"I think we need to surprise these knuckleheads one night and clean the whole Quarter up," said one audience member to city leaders and politicians.
The city of New Orleans put together a presentation delivered by Ryan Berni with the mayor's office. The city says the French Quarter sales tax would generate about $2 million per year and would be matched by the hospitality industry to help fund 30 troopers in the Vieux Carre.
The five-year sales tax would only impact the French Quarter and also mean continued funding for the French Quarter Task Force and NOLA Patrol.
According to a Bureau of Governmental Research report released on Tuesday, in the last four years the French Quarter has seen a 55-percent increase in overall crime. BGR also points to a 35-percent drop in the number of officers assigned to NOPD's 8th District, which includes the French Quarter.

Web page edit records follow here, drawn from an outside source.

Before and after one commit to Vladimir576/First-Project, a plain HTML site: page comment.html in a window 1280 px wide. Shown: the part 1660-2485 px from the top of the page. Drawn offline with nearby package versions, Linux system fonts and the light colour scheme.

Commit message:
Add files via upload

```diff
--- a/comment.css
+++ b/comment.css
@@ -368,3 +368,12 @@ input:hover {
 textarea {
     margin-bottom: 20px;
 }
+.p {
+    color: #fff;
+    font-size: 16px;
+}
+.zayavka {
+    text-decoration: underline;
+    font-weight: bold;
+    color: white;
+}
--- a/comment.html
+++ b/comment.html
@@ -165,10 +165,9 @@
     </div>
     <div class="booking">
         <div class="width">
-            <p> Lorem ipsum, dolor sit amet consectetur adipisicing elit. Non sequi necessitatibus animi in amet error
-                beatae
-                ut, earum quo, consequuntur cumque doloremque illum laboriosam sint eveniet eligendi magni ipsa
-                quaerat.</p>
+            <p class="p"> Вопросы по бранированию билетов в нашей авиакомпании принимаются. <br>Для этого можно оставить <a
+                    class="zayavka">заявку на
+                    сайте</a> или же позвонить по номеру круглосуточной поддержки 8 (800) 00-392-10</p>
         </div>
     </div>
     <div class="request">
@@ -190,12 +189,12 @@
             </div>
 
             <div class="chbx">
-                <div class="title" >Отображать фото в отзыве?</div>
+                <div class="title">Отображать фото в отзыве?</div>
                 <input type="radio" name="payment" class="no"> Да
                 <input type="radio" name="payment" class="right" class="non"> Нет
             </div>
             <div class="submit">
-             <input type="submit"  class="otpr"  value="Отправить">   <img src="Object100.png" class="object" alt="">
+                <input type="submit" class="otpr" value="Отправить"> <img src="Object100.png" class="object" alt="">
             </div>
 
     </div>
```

While police work on hiring and training more officers, the watchdog group supports the sales tax proposal.
"We actually like the fact that there's a five-year sunset on this tax because it gives the voters an opportunity to come back in five years and reassess: Where are we? Do we need this tax anymore? Has the NOPD built up its ranks to the point where there's no longer a need for this?" said BGR President and CEO Celeste Coco-Ewing.
However, critics say the tax would be a short-term fix for a much larger and long-term problem.
"We can't let NOPD disappear while we save the French Quarter. We're a part of the city, not apart from the city," said French Quarter resident Larry Lane, who opposes the tax.
Currently, an additional 50 state troopers are assigned to the French Quarter to help NOPD officers with patrols there. The extra manpower has been funded by the local hospitality industry through January 2016.
Registered voters living in the French Quarter are the only ones making a final decision on the proposed sales tax.
Early voting runs from Oct. 10-17. The primary election is Oct. 24.